Scotland has different laws governing heritage than England and Wales. The most recent law for Scotland is the Historic Environment (Amendment) (Scotland) Act 2011 . England now has the National Planning Policy Framework to govern development and its impact on heritage. While the laws and regulations may be similar they are separate.
Treasure Trove Vs Portable Antiquity Scheme
The difference in legislation can be seen when it comes to metal detecting and finds. England and Wales have the Portable Antiquities Scheme which encourages the reporting of finds, and if it is “Treasure” requires reporting, but allows the finders/property owners to keep the objects. Scotland and the Isle of Man have different laws. In Scotland all lost property, except for some types of money, is the property of the Crown. You must report all finds to Treasure Trove and they might reimburse the finder.
Heritage Lottery Fund
There is already a regional office in Scotland with its own committee that decides what projects get funded in Scotland.
Would an Independent Scotland make a Difference?
Currently there are very different systems in place across the different ‘kingdoms’ that make up the United Kingdom. These difference have been on going for decades or even centuries. More importantly, all of the nations have the ability, to varying degrees to change these areas.
- Laws can be changed in the case of Scotland.
- Even without the ability to write laws Wales has managed to carve out a very interesting niche in heritage management with the Welsh Archaeology Trusts system.
- For years universities can and have been able to make their own programmes.
- Community organisations have the ability to pursue their own goals and interests as charities.
Independence will not change the direction of these areas because change can happen regardless of the outcome.

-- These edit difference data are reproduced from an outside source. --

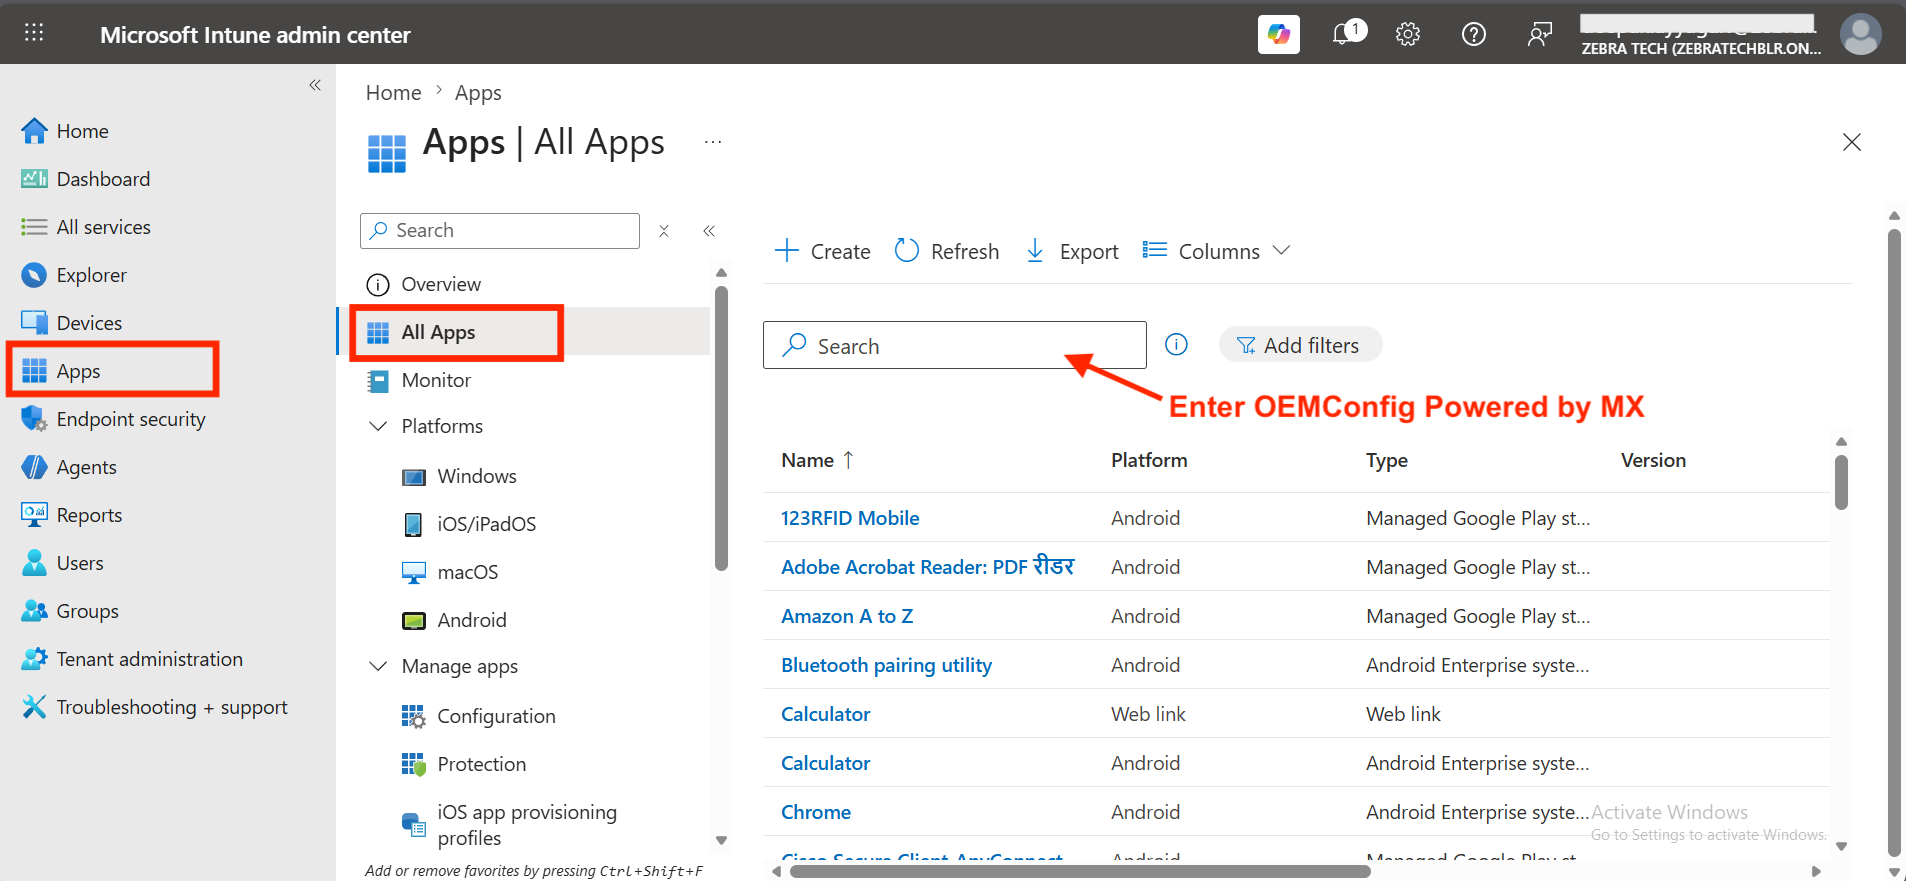
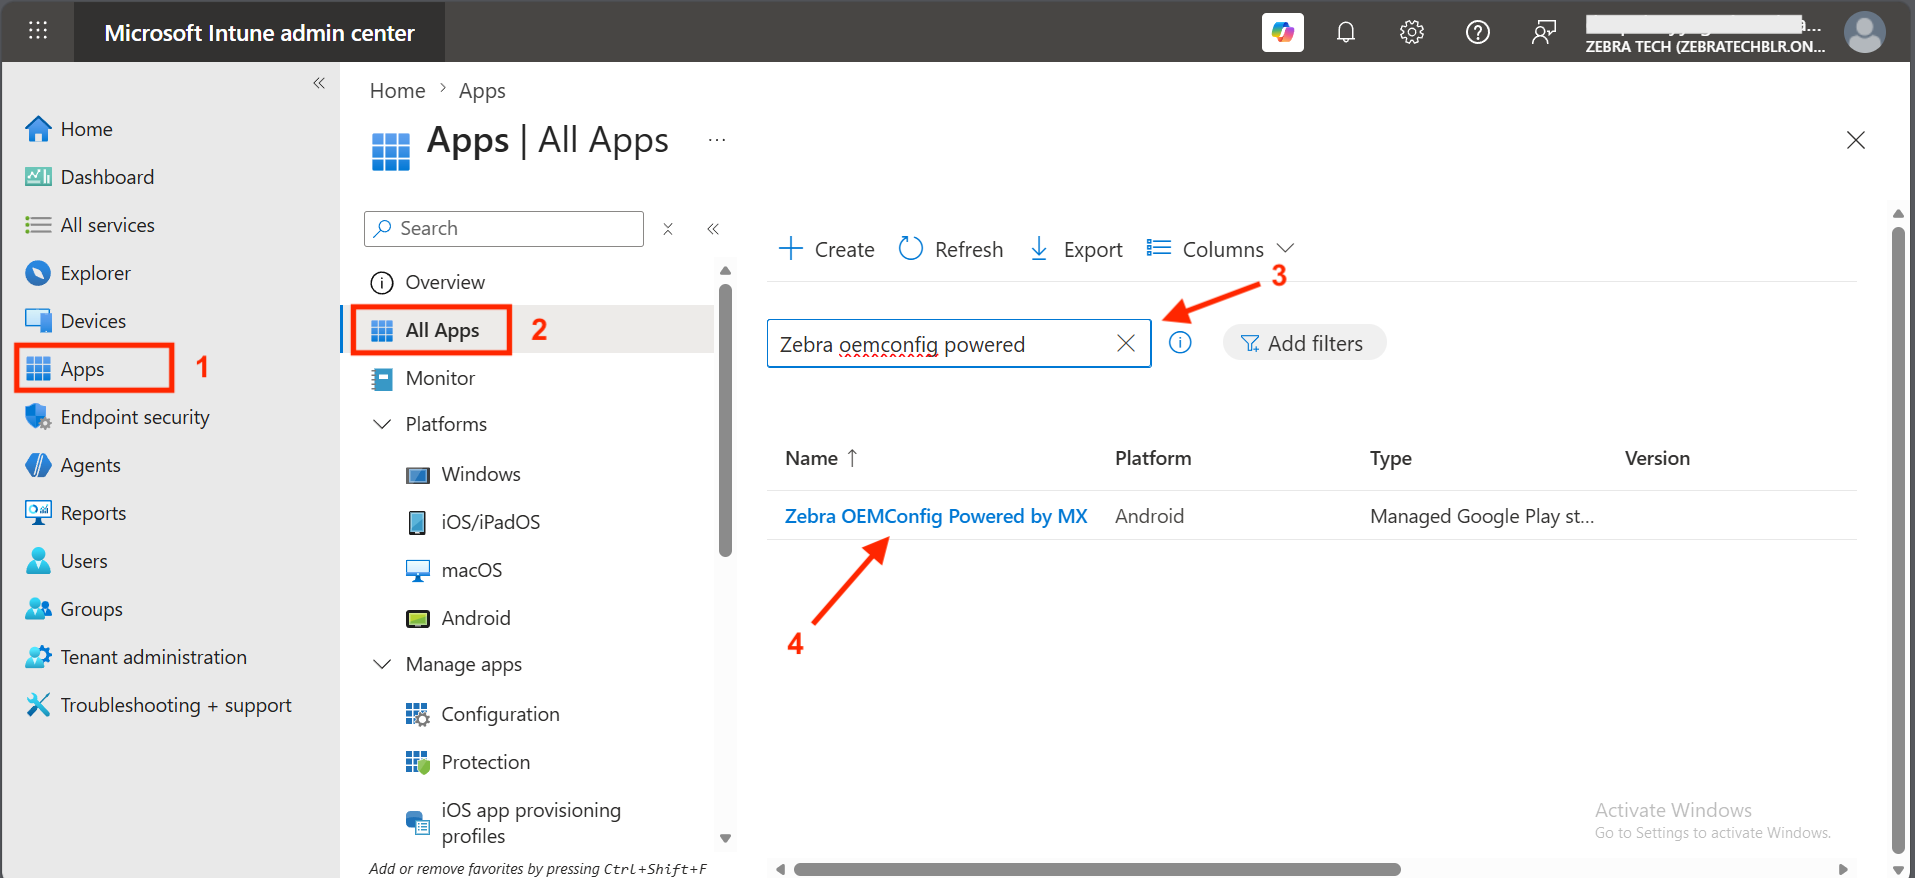
[TUT-127439] Wireless Insights 3.0 - MS Intune

diff --git a/wireless-insights/3-0/guide/agent/index.html b/wireless-insights/3-0/guide/agent/index.html
@@ -707,7 +707,7 @@ The legacy Wireless Insights server is scheduled to be <b>decommissioned on Augu
 <img alt="" style="height:450px" src="msintune-2.png"></li>
 
 <li>Search for <strong>Zebra Wireless Insights</strong> and choose the app. Click <strong>Select.</strong>
-<img alt="" style="height:450px" src="msintune-3.png"></li>
+<img alt="" style="height:400px" src="msintune-3.png"></li>
 
 <li>Zebra Wireless Insights is now available under all apps. Click on the app added.
 <img alt="" style="height:400px" src="msintune-4.png"></li>
@@ -1038,11 +1038,14 @@ The legacy Wireless Insights server is scheduled to be <b>decommissioned on Augu
 <p><strong>I. Create an OEMConfig app in the Intune Console</strong></p>
 
 <ol>
-<li>In the Microsoft Intune web console, navigate to <strong>Apps &gt; All apps,</strong> then search for "Zebra OEMConfig powered by MX."
+<li>In the Microsoft Intune web console, navigate to <strong>Apps &gt; All apps.</strong> Search for <strong>Zebra OEMConfig Powered by MX,</strong> then click on the application to open it.
 <img alt="" style="height:400px" src="msintune-deploy-1.png"></li>
 
-<li>Click <strong>Properties &gt; Add</strong> group (under Assignments), then select the target group. Click <strong>Review and save.</strong>
-<img alt="" style="height:400px" src="msintune-deploy-1.png"></li>
+<li>Click on <strong>Properties.</strong> Under <strong>Assignments,</strong> click on <strong>Edit.</strong>
+<img alt="" style="height:400px" src="msintune-deploy-2.jpg"></li>
+
+<li>Click on <strong>Review + save.</strong>
+<img alt="" style="height:400px" src="msintune-deploy-2a.png"></li>
 </ol>
 
 <p><strong>II. Apply XML via OEM Passthrough</strong></p>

Independence or not, the power is still there regardless.
Will Anything Change Soon?
I don’t see independence being a catalyst for any short term changes either because Scotland already has laws, systems, government bodies, etc. in place. None of this will have to be created from scratch with an independent Scotland. There is going to be very little pressure, resulting from the referendum, to change anything in relation to Heritage and Archaeology.
If the vote is ‘Yes’ than Scotland will be incredibly busy for the next few years preparing for independence negotiating new treaties, etc. etc. I doubt making changes to how Heritage and Archaeology is run will be high on Scotland’s to-do list. Moreover, Historic Scotland and the Scottish Commission will be merging soon and will be very busy with that probably for several years. Even with a ‘No Thanks’ vote the Heritage Sector will be busy enough with the new government body. Overall, expect very little to change in the short term, next 2-5 years, in Scotland no matter what the vote is.
What Will Change?
There are a few areas that might be affected e.g. money, but I will touch on that in the next few posts. Still overall the act of independence, or not, will make very little difference to how heritage and archaeology is run.
*For my non-British readers, Cameron is the Prime Minister of GB and the leader of the conservative party. Easily the most hated political party in all of Scotland. For 30 years they did not win a single parliamentary seat in Scotland and only got their first one in the last election- in the border area with England. The conservatives go over in Scotland like a fart in church.